After years of trying different things (including even a stint in administration, which was painful!), exploring various creative ideas of mine, I think I'm finally at a place where I'm truly happy with where I am. I work part-time as a physician doing a mixture of inpatient and outpatient work, independently contracting with facilities—and have other ventures, including a health care-related business and consulting, the rest of the time. I love clinical medicine and patient care—and have absolutely no intention of ever leaving the front lines. I am at my best when I'm serving patients. However, in this environment, I simply cannot do it full-time.

Considering the statistics on physician burnout, I think it's really sad if any doctor ever feels unhappy in their job or like there's no way out. You can move to another similar job and switch hospitals or clinics, try a new way of practice like direct primary care or concierge medicine (which several of my colleagues are doing, and have given glowing reviews for), move to academic medicine in a more protected and less intense environment (as long as you can take the salary sacrifice), or get credentialed in several institutions and make your own schedule (also a great option!). Many physician colleagues of mine are even doing completely different things on the side while still in practice—like getting involved in startups, restaurants, hotels, or travel companies! And that's okay. Life is oh too short, and if anyone wants to do something that makes them happier, go for it. We are also lucky enough to be living in America, where entrepreneurship is welcomed and encouraged. And heck, if any doctor can't stand the thought of clinical practice and doesn't have an entrepreneurial streak, just start searching for jobs in one of the many other industries that may employ you (including pharmaceuticals or biotechnology), and leave medicine completely. But be happy!

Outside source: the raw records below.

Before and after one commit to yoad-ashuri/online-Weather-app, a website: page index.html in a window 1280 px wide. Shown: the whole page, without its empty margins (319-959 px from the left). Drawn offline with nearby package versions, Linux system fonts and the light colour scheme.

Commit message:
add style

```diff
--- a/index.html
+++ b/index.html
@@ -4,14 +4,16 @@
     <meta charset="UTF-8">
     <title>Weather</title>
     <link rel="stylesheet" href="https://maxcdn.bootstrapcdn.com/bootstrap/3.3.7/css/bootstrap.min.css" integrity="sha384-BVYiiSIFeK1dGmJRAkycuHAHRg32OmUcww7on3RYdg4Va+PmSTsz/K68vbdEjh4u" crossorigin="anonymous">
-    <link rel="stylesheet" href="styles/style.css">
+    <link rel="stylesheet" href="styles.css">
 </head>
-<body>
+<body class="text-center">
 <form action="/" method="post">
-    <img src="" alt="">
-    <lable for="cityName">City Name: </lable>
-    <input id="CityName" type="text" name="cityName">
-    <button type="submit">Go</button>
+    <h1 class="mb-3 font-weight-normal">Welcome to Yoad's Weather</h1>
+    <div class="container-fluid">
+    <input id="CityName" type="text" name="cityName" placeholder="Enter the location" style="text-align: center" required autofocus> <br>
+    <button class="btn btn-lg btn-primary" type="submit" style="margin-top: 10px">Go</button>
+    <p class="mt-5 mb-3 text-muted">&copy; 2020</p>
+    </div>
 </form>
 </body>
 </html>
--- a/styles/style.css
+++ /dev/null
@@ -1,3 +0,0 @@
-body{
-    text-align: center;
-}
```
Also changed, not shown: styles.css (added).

Let me not mince words here. I believe all this talk that's happening about “wellness officers” and “daily physician burnout tips” delivered to your inbox by physician organizations—is lipstick on a pig (if I could capitalize “lipstick on a pig”, I would). It will do nothing for any physician who is burned out. In any case, the last thing we need is more administrators in medicine (see this graph), or for physician burnout issues to become yet another “bumper sticker”. The fundamentals of the system are wrong, and searching for long term job satisfaction as an employee of a corporation is like searching for fool's gold (as I wrote about in this article). I'm sorry to say that, but it's true. Doctors are simply way too smart, independent-minded and frontline-focused, to be widgets in a corporate style system, and derive happiness from that. Ultimately—practicing medicine full-time in America is very difficult for most physicians as things currently exist. That's why we have to think outside the box.

So if there's any doctor out there considering how their clinical practice is not what they expected it to be—and still likes the practice of medicine, going part-time and figuring out a way to make it financially viable is something you should seriously think about.

Suneel Dhand is an internal medicine physician, author and speaker. He is the founder of DocSpeak Communications and co-founder at DocsDox. He blogs at his self-titled site, where this post first appeared.